[Records from a data source]
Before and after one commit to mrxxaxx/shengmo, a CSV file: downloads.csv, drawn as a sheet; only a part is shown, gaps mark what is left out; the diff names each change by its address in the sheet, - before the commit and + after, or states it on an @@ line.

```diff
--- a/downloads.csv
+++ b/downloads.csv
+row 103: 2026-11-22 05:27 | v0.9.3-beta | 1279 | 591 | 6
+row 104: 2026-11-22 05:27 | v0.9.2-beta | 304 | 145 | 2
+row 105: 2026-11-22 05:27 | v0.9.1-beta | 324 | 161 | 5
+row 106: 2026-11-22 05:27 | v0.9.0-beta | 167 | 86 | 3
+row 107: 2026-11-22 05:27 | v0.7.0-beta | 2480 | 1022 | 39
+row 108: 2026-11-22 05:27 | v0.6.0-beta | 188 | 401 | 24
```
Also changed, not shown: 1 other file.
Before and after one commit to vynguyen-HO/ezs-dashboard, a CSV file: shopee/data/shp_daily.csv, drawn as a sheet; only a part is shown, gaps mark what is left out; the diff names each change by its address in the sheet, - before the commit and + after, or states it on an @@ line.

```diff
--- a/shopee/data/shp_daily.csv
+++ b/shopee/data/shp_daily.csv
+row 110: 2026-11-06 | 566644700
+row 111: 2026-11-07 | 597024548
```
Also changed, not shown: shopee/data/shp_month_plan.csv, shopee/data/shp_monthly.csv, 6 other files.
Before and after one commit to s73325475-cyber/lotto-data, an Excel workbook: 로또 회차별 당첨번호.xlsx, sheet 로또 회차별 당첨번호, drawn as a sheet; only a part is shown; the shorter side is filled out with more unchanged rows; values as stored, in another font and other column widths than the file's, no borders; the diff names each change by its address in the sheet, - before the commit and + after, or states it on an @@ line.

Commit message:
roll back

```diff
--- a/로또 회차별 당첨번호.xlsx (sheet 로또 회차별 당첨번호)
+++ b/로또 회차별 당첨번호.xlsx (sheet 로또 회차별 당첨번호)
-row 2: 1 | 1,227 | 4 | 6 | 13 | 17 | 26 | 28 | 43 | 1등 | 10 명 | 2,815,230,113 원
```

• [WHAT NEEDS TO BE DONE] The lines to return are those in the records above that hold the word "sheet".

• [EXERCISE SOLUTION]
Before and after one commit to mrxxaxx/shengmo, a CSV file: downloads.csv, drawn as a sheet; only a part is shown, gaps mark what is left out; the diff names each change by its address in the sheet, - before the commit and + after, or states it on an @@ line.
Before and after one commit to vynguyen-HO/ezs-dashboard, a CSV file: shopee/data/shp_daily.csv, drawn as a sheet; only a part is shown, gaps mark what is left out; the diff names each change by its address in the sheet, - before the commit and + after, or states it on an @@ line.
Before and after one commit to s73325475-cyber/lotto-data, an Excel workbook: 로또 회차별 당첨번호.xlsx, sheet 로또 회차별 당첨번호, drawn as a sheet; only a part is shown; the shorter side is filled out with more unchanged rows; values as stored, in another font and other column widths than the file's, no borders; the diff names each change by its address in the sheet, - before the commit and + after, or states it on an @@ line.
--- a/로또 회차별 당첨번호.xlsx (sheet 로또 회차별 당첨번호)
+++ b/로또 회차별 당첨번호.xlsx (sheet 로또 회차별 당첨번호)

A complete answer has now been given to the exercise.